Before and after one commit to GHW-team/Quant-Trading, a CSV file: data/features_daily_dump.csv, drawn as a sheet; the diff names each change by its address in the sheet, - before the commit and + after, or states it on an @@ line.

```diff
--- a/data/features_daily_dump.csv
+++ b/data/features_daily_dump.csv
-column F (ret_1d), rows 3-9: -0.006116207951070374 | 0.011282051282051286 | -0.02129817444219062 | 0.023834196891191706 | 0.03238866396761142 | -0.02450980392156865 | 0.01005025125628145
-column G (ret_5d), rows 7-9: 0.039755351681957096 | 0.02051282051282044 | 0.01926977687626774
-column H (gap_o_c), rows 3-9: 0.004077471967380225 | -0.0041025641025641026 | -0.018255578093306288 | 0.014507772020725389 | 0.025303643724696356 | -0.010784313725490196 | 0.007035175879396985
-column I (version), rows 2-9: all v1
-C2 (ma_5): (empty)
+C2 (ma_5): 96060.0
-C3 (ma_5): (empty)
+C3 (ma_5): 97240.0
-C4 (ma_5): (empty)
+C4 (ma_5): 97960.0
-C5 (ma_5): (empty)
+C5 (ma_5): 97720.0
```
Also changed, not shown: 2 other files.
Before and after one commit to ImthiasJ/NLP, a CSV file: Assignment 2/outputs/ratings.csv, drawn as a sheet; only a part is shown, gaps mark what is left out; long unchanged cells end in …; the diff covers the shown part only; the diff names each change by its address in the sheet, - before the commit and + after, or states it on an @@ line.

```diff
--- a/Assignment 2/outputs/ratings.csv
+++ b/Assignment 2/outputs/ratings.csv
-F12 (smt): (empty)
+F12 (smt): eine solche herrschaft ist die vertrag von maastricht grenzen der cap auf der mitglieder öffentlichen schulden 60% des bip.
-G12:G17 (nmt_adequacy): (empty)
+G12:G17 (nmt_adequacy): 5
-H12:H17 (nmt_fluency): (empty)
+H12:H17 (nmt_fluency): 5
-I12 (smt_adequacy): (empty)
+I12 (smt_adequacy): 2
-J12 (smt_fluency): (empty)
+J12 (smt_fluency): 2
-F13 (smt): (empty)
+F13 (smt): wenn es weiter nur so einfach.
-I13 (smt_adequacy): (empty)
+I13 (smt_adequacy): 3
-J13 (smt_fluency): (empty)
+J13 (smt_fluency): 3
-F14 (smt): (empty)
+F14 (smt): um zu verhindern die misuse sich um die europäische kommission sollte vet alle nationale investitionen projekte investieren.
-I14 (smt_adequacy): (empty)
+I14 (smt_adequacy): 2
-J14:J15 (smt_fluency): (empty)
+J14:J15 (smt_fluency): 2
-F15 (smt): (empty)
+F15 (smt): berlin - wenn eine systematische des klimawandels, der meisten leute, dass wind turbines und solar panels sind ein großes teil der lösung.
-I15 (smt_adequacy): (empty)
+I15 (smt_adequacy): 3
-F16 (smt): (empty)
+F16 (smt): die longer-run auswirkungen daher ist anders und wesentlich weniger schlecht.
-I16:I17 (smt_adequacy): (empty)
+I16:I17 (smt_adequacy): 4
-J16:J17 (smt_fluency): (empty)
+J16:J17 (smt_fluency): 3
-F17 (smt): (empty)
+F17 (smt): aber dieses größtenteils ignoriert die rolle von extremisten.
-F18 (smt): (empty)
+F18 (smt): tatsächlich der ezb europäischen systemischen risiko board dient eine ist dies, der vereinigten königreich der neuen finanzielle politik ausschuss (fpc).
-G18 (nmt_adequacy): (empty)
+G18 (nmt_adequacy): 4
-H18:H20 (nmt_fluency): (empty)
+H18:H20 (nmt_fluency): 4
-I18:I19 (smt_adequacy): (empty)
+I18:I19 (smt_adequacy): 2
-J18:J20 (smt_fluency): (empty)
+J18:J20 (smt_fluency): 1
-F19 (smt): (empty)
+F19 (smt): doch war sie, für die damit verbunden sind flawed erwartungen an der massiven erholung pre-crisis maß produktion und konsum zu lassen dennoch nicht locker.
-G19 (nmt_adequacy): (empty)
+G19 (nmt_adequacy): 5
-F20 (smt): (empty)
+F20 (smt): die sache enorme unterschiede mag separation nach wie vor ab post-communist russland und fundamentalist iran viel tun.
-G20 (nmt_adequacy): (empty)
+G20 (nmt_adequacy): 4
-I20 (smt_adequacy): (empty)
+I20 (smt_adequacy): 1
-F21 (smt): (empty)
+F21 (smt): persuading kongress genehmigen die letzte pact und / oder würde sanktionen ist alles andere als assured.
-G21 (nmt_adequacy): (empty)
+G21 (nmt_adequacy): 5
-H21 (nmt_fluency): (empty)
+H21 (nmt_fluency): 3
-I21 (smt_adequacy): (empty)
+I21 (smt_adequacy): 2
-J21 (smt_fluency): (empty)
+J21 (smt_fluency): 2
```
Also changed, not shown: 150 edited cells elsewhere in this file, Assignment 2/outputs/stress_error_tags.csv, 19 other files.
##############################
## Task to complete:
Output every entry exactly.

## Reply:
Before and after one commit to GHW-team/Quant-Trading, a CSV file: data/features_daily_dump.csv, drawn as a sheet; the diff names each change by its address in the sheet, - before the commit and + after, or states it on an @@ line.

```diff
--- a/data/features_daily_dump.csv
+++ b/data/features_daily_dump.csv
-column F (ret_1d), rows 3-9: -0.006116207951070374 | 0.011282051282051286 | -0.02129817444219062 | 0.023834196891191706 | 0.03238866396761142 | -0.02450980392156865 | 0.01005025125628145
-column G (ret_5d), rows 7-9: 0.039755351681957096 | 0.02051282051282044 | 0.01926977687626774
-column H (gap_o_c), rows 3-9: 0.004077471967380225 | -0.0041025641025641026 | -0.018255578093306288 | 0.014507772020725389 | 0.025303643724696356 | -0.010784313725490196 | 0.007035175879396985
-column I (version), rows 2-9: all v1
-C2 (ma_5): (empty)
+C2 (ma_5): 96060.0
-C3 (ma_5): (empty)
+C3 (ma_5): 97240.0
-C4 (ma_5): (empty)
+C4 (ma_5): 97960.0
-C5 (ma_5): (empty)
+C5 (ma_5): 97720.0
```
Also changed, not shown: 2 other files.
Before and after one commit to ImthiasJ/NLP, a CSV file: Assignment 2/outputs/ratings.csv, drawn as a sheet; only a part is shown, gaps mark what is left out; long unchanged cells end in …; the diff covers the shown part only; the diff names each change by its address in the sheet, - before the commit and + after, or states it on an @@ line.

```diff
--- a/Assignment 2/outputs/ratings.csv
+++ b/Assignment 2/outputs/ratings.csv
-F12 (smt): (empty)
+F12 (smt): eine solche herrschaft ist die vertrag von maastricht grenzen der cap auf der mitglieder öffentlichen schulden 60% des bip.
-G12:G17 (nmt_adequacy): (empty)
+G12:G17 (nmt_adequacy): 5
-H12:H17 (nmt_fluency): (empty)
+H12:H17 (nmt_fluency): 5
-I12 (smt_adequacy): (empty)
+I12 (smt_adequacy): 2
-J12 (smt_fluency): (empty)
+J12 (smt_fluency): 2
-F13 (smt): (empty)
+F13 (smt): wenn es weiter nur so einfach.
-I13 (smt_adequacy): (empty)
+I13 (smt_adequacy): 3
-J13 (smt_fluency): (empty)
+J13 (smt_fluency): 3
-F14 (smt): (empty)
+F14 (smt): um zu verhindern die misuse sich um die europäische kommission sollte vet alle nationale investitionen projekte investieren.
-I14 (smt_adequacy): (empty)
+I14 (smt_adequacy): 2
-J14:J15 (smt_fluency): (empty)
+J14:J15 (smt_fluency): 2
-F15 (smt): (empty)
+F15 (smt): berlin - wenn eine systematische des klimawandels, der meisten leute, dass wind turbines und solar panels sind ein großes teil der lösung.
-I15 (smt_adequacy): (empty)
+I15 (smt_adequacy): 3
-F16 (smt): (empty)
+F16 (smt): die longer-run auswirkungen daher ist anders und wesentlich weniger schlecht.
-I16:I17 (smt_adequacy): (empty)
+I16:I17 (smt_adequacy): 4
-J16:J17 (smt_fluency): (empty)
+J16:J17 (smt_fluency): 3
-F17 (smt): (empty)
+F17 (smt): aber dieses größtenteils ignoriert die rolle von extremisten.
-F18 (smt): (empty)
+F18 (smt): tatsächlich der ezb europäischen systemischen risiko board dient eine ist dies, der vereinigten königreich der neuen finanzielle politik ausschuss (fpc).
-G18 (nmt_adequacy): (empty)
+G18 (nmt_adequacy): 4
-H18:H20 (nmt_fluency): (empty)
+H18:H20 (nmt_fluency): 4
-I18:I19 (smt_adequacy): (empty)
+I18:I19 (smt_adequacy): 2
-J18:J20 (smt_fluency): (empty)
+J18:J20 (smt_fluency): 1
-F19 (smt): (empty)
+F19 (smt): doch war sie, für die damit verbunden sind flawed erwartungen an der massiven erholung pre-crisis maß produktion und konsum zu lassen dennoch nicht locker.
-G19 (nmt_adequacy): (empty)
+G19 (nmt_adequacy): 5
-F20 (smt): (empty)
+F20 (smt): die sache enorme unterschiede mag separation nach wie vor ab post-communist russland und fundamentalist iran viel tun.
-G20 (nmt_adequacy): (empty)
+G20 (nmt_adequacy): 4
-I20 (smt_adequacy): (empty)
+I20 (smt_adequacy): 1
-F21 (smt): (empty)
+F21 (smt): persuading kongress genehmigen die letzte pact und / oder würde sanktionen ist alles andere als assured.
-G21 (nmt_adequacy): (empty)
+G21 (nmt_adequacy): 5
-H21 (nmt_fluency): (empty)
+H21 (nmt_fluency): 3
-I21 (smt_adequacy): (empty)
+I21 (smt_adequacy): 2
-J21 (smt_fluency): (empty)
+J21 (smt_fluency): 2
```
Also changed, not shown: 150 edited cells elsewhere in this file, Assignment 2/outputs/stress_error_tags.csv, 19 other files.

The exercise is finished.